If you are not happy with this coloring you can improve it with regular and larger water changes but you will need a lot of patience until most of the tannins have been released in the water from your wood. Using larger amounts of Seachem Purigen in your filter will drastically improve the transparency of aquarium water - you will get crystal-clear view within hours. The absorbing capacity of Purigen is limited, so you might have to recycle or change it after some time.
You would be amazed to find out that lower quality aquarium glass (not opti-white glass) can also cause the water look a little brownish. Try to have a highly transparent, clear, opti-white glass aquarium if possible.
In contrary to the smell of older "conventional" fish tanks, the modern Nature Aquarium should not have any smell at all. The crystal-clear water and harmony of living creatures within should create an eco-system that releases no gases. If your Nature Aquarium smells, it is because there is some problem with the system and gases are being released in the air through the water surface.
The traditional "aquarium smell" (marsh smell) is mainly coming from Ammonia gas - formed as a result of organic decomposition. Ammonia, in higher concentrations smells like urine.
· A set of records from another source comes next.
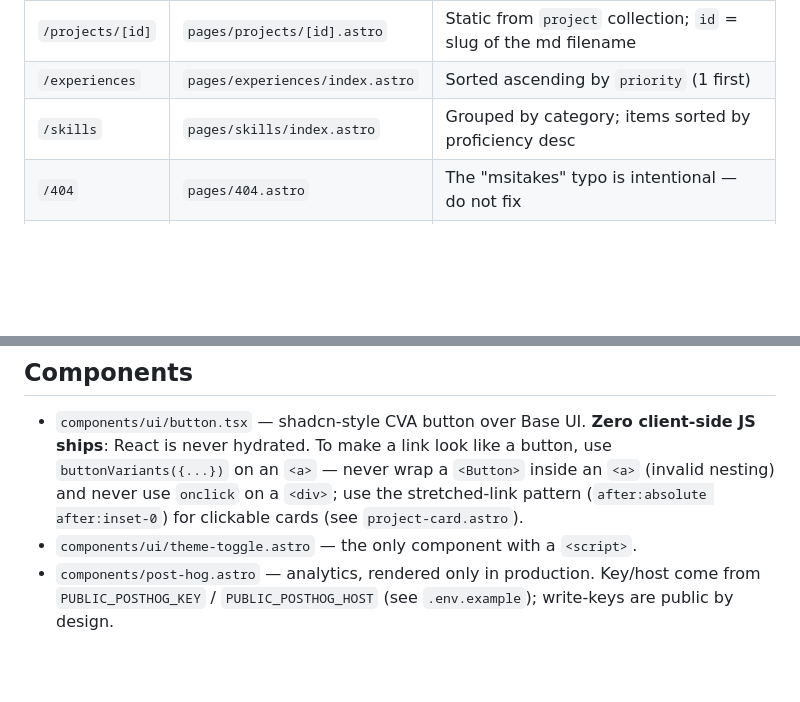
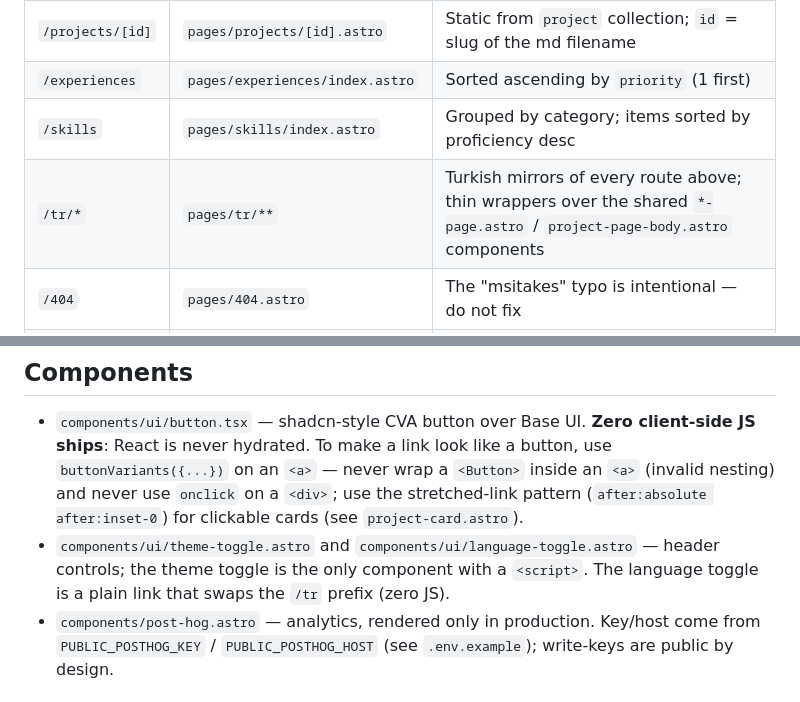
Before and after one commit to emrecancorapci/mrcn.tr, a Markdown page: AGENTS.md, 2 parts joined by grey strips. Rendered like a GitHub page; blank space fills up the shorter version.

```diff
--- a/AGENTS.md
+++ b/AGENTS.md
@@ -45,6 +45,7 @@ File-based routing under `src/pages/`. Files/dirs prefixed with `_` are excluded
 | `/projects/[id]` | `pages/projects/[id].astro` | Static from `project` collection; `id` = slug of the md filename |
 | `/experiences` | `pages/experiences/index.astro` | Sorted ascending by `priority` (1 first) |
 | `/skills` | `pages/skills/index.astro` | Grouped by category; items sorted by proficiency desc |
+| `/tr/*` | `pages/tr/**` | Turkish mirrors of every route above; thin wrappers over the shared `*-page.astro` / `project-page-body.astro` components |
 | `/404` | `pages/404.astro` | The "msitakes" typo is intentional — do not fix |
 | `/robots.txt` | `pages/robots.txt.ts` | The only robots source; `public/robots.txt` was removed because public files silently override generated endpoints |
 | sitemap | `@astrojs/sitemap` | Emits `/sitemap-index.xml` |
@@ -108,7 +113,9 @@ Four collections, all Zod-validated in `src/schemas/`:
   `buttonVariants({...})` on an `<a>` — never wrap a `<Button>` inside an `<a>` (invalid
   nesting) and never use `onclick` on a `<div>`; use the stretched-link pattern
   (`after:absolute after:inset-0`) for clickable cards (see `project-card.astro`).
-- `components/ui/theme-toggle.astro` — the only component with a `<script>`.
+- `components/ui/theme-toggle.astro` and `components/ui/language-toggle.astro` — header
+  controls; the theme toggle is the only component with a `<script>`. The language toggle is a
+  plain link that swaps the `/tr` prefix (zero JS).
 - `components/post-hog.astro` — analytics, rendered only in production. Key/host come from
   `PUBLIC_POSTHOG_KEY` / `PUBLIC_POSTHOG_HOST` (see `.env.example`); write-keys are public
   by design.
```
Also changed, not shown: other parts of AGENTS.md (+39 -9 lines).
These smells will indicate general hygiene problems: the gravel is not clean (wrong type of substrate), the filter is not clean, the system is not designed well (you have week filtration), plants are decomposing because of the lack of CO2 and/or nutrients, you do not change your water and clean your aquarium regularly, etc.
If your aquarium smells, you need to clean it thoroughly, clean the filter, make a bigger water change and create conditions under which the nitrifying bacteria can do their job, transform Ammonia into Nitrate. If there is irreversible rotting in the substrate you might even have to take your aquarium apart and start over with a new ecosystem, replacing the substrate.
If the water cloudiness is caused by bacteria, adding more filtering bacteria will not help the issue. Also, stronger filtration or frequent water changes will most likely proove useless. You could try to use Seachem Clairy. If the problem comes back, you might want to add some Activated Carbon to the filter media. If that will not solve it, you'll have to intall a UV filter.
The foamy water surface is a type of Surface Scum (discussed above). The protein layer on the top of your water is filled with bacteria and this forms a "cap" on your aquarium not letting the gasses to escape - so they will accumulate under this layer and form bubbles, producing a foam at the end. Please refer to the Surface Scum description for further details.
I remember the first shockingly beautiful aquariums I came across at the time were all built with rocks. With low foreground plants, they gave a view that